-- Provided records follows --

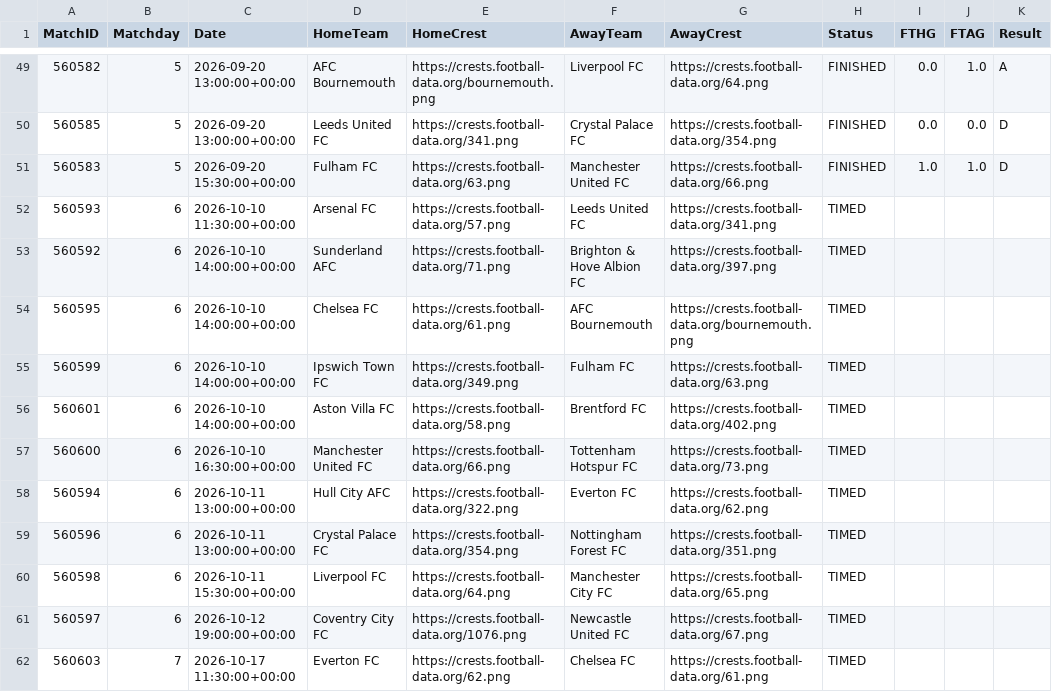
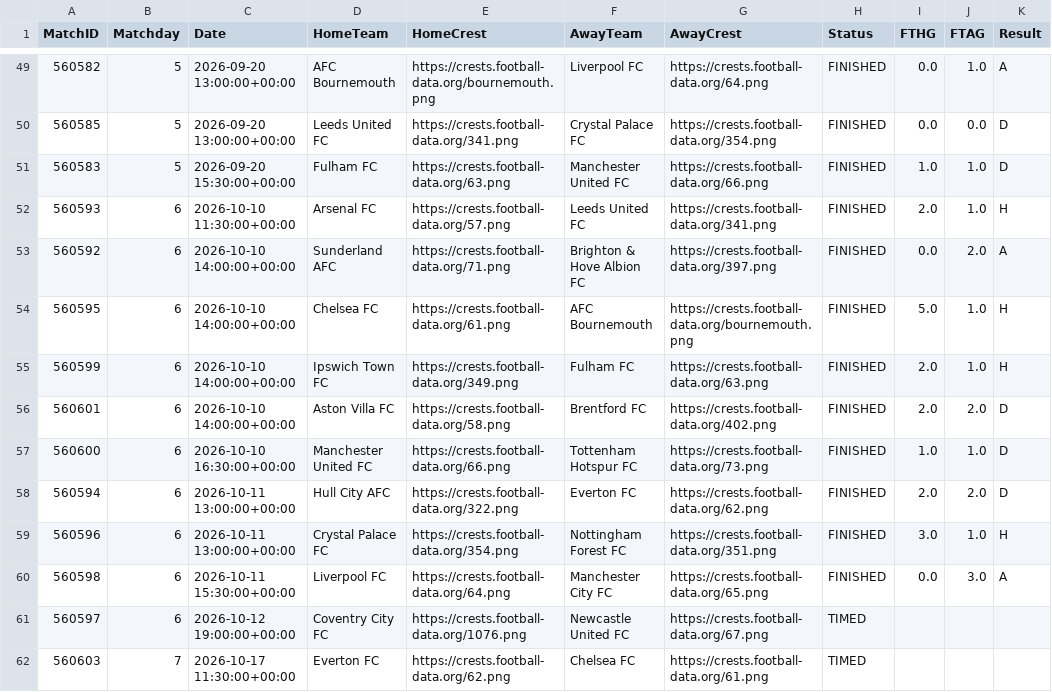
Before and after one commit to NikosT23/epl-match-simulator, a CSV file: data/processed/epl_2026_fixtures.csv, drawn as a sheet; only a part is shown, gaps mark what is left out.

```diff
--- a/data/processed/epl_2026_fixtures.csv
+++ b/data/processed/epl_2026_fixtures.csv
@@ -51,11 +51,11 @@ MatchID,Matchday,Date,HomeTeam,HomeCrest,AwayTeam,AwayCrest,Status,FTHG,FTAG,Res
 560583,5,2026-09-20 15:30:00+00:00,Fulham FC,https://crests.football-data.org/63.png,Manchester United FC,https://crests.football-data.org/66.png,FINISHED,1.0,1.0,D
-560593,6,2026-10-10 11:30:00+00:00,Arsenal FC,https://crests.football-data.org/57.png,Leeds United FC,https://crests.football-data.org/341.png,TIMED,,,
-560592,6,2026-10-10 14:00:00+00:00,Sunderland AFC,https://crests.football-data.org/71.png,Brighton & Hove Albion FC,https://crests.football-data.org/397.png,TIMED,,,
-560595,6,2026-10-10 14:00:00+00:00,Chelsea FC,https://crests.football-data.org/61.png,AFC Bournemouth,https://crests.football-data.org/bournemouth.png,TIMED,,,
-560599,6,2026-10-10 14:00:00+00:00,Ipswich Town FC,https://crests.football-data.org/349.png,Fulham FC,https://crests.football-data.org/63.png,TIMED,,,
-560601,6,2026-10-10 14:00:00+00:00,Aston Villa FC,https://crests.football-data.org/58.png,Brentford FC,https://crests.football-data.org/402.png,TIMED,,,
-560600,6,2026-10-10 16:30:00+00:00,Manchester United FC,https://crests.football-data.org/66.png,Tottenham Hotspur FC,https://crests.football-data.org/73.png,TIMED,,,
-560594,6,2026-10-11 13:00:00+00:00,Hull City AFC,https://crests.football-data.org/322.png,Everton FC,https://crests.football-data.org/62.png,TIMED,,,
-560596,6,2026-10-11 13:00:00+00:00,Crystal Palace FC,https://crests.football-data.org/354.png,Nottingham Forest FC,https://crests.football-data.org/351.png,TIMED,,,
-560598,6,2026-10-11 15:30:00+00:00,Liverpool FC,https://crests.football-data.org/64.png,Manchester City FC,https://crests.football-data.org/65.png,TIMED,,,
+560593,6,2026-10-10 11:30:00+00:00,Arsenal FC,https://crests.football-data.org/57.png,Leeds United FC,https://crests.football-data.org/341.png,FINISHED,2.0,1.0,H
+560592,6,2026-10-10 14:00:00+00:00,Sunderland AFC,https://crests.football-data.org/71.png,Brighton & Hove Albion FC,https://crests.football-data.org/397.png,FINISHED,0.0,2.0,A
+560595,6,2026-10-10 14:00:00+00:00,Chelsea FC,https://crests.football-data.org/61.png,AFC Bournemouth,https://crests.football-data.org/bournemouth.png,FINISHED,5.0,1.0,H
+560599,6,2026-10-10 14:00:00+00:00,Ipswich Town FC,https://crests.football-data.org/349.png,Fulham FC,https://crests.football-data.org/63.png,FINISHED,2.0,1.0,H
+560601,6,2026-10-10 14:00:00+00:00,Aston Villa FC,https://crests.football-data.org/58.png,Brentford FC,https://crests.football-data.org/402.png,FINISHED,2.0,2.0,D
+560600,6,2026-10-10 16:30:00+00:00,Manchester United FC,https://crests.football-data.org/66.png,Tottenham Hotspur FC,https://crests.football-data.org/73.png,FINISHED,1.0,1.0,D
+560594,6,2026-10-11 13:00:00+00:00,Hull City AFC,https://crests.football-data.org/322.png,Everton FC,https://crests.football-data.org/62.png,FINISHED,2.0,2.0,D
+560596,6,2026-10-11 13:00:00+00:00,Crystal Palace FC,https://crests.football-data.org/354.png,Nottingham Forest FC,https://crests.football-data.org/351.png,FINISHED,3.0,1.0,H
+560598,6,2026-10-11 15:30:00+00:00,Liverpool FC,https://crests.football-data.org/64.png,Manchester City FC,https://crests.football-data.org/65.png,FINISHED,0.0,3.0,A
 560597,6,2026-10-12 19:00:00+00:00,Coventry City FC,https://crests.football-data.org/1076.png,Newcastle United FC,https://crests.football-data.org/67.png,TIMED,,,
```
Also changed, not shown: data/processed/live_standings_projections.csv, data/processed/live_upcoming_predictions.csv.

-- Provided records concluded --
-- Provided records follows --

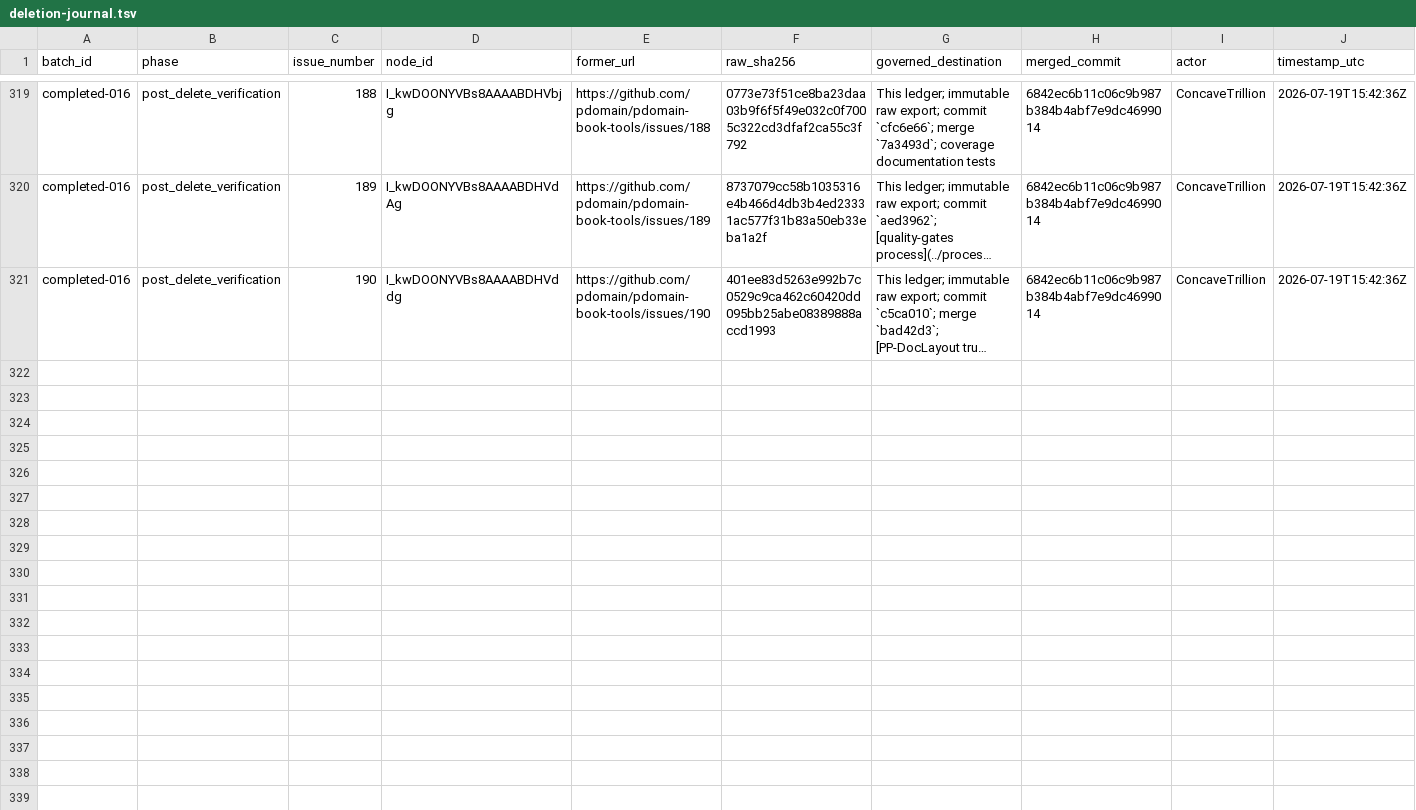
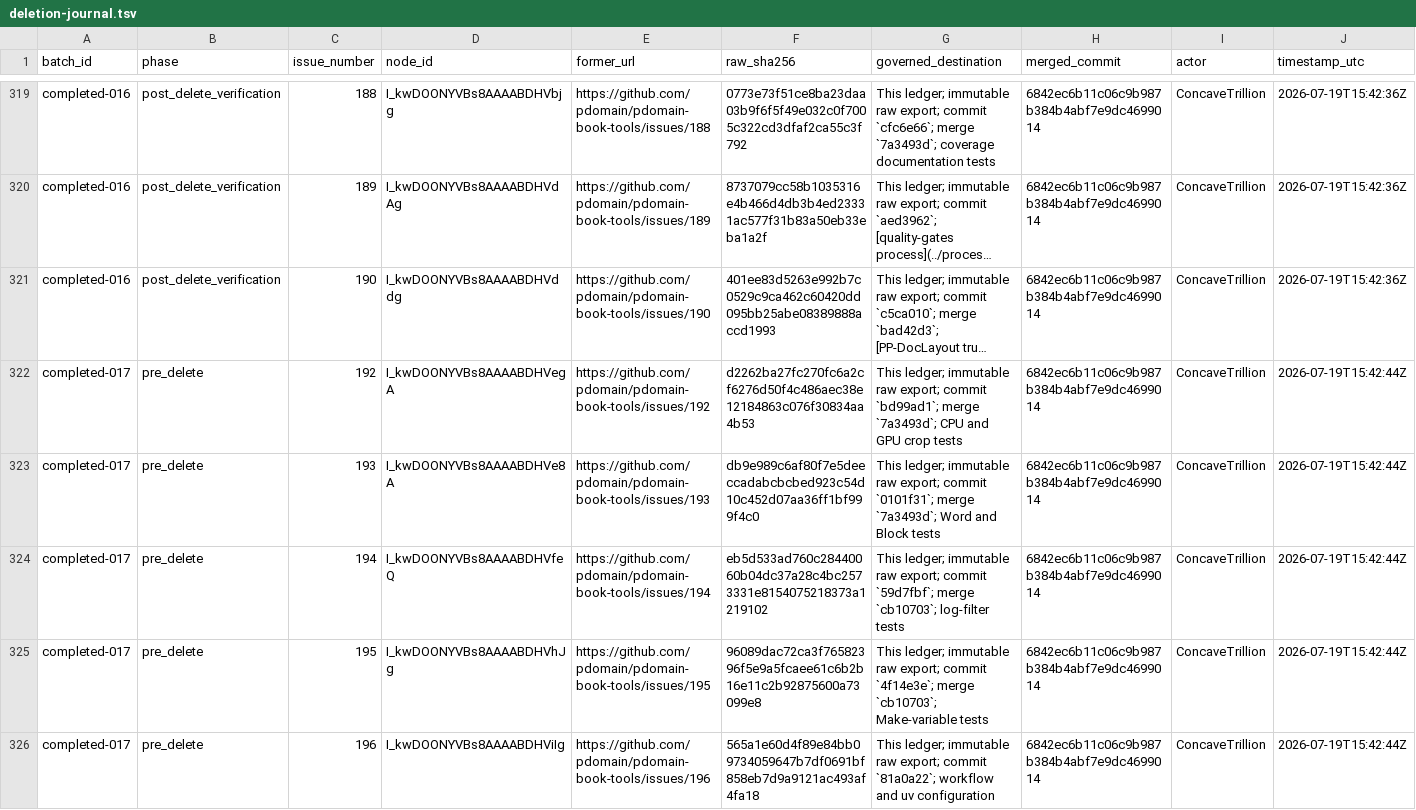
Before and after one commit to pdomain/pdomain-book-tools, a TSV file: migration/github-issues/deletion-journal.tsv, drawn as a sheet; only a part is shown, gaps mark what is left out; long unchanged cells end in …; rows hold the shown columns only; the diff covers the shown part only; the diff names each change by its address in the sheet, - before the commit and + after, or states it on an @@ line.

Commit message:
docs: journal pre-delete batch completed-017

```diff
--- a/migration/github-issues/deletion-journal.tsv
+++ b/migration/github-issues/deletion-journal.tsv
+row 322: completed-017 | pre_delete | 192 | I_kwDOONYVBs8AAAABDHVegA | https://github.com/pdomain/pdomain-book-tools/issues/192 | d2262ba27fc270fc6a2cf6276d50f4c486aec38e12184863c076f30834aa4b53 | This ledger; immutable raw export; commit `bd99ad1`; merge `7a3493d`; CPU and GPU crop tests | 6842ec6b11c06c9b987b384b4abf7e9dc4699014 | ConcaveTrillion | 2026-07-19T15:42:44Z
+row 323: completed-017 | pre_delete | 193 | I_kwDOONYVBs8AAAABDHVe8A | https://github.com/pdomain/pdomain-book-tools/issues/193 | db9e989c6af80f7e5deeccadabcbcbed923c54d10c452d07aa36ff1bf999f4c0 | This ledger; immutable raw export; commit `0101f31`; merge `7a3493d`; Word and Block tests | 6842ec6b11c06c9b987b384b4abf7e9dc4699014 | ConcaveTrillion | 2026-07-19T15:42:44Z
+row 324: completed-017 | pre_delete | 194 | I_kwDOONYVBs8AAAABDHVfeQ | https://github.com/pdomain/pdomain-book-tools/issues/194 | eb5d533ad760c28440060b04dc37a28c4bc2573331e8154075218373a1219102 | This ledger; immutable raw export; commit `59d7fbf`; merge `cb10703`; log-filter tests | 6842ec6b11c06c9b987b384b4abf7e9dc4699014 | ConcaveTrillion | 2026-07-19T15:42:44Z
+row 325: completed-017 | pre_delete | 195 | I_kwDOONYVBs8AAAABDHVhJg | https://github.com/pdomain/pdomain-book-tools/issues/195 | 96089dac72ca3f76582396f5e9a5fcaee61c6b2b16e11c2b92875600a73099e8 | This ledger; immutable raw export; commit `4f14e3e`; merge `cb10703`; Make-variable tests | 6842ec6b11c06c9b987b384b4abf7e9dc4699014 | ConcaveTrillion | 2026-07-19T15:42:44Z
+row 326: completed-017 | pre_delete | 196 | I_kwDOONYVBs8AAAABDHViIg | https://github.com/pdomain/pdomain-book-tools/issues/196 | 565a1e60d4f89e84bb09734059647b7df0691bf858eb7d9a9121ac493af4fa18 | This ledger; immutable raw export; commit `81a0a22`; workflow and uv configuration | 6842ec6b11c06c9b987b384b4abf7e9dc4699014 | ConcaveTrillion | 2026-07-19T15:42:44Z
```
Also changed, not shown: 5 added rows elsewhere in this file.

-- Provided records concluded --
-- Provided records follows --

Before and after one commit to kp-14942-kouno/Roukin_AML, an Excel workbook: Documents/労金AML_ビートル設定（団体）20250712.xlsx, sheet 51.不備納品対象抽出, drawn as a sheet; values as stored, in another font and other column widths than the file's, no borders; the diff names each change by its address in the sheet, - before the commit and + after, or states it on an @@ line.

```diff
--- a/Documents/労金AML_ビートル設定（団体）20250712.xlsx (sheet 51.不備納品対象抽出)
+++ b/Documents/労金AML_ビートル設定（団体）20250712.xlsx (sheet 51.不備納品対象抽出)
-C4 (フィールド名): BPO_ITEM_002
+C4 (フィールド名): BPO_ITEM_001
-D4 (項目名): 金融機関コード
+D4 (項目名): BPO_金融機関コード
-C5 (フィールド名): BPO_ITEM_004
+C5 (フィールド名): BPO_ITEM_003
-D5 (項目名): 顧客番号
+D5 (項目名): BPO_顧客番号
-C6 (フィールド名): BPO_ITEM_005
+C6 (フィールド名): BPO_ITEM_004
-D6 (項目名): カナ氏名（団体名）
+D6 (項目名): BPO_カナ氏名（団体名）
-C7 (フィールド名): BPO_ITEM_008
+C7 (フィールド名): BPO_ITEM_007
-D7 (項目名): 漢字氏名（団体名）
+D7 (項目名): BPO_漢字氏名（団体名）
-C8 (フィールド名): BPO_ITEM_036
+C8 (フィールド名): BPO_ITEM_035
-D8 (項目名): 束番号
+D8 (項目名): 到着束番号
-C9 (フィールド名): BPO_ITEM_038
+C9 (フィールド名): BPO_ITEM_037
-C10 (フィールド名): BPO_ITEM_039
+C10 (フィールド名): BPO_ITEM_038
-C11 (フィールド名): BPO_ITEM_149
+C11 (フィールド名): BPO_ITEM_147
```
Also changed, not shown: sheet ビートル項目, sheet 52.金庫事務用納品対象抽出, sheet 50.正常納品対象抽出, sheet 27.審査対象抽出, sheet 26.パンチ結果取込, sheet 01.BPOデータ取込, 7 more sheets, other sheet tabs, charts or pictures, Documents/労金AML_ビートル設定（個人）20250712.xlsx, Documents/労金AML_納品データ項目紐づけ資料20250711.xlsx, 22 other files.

-- Provided records concluded --

Instructions for the task: Scan the data for the string "processed" and copy each line in which it occurs.

Response to the task:
Before and after one commit to NikosT23/epl-match-simulator, a CSV file: data/processed/epl_2026_fixtures.csv, drawn as a sheet; only a part is shown, gaps mark what is left out.
--- a/data/processed/epl_2026_fixtures.csv
+++ b/data/processed/epl_2026_fixtures.csv
Also changed, not shown: data/processed/live_standings_projections.csv, data/processed/live_upcoming_predictions.csv.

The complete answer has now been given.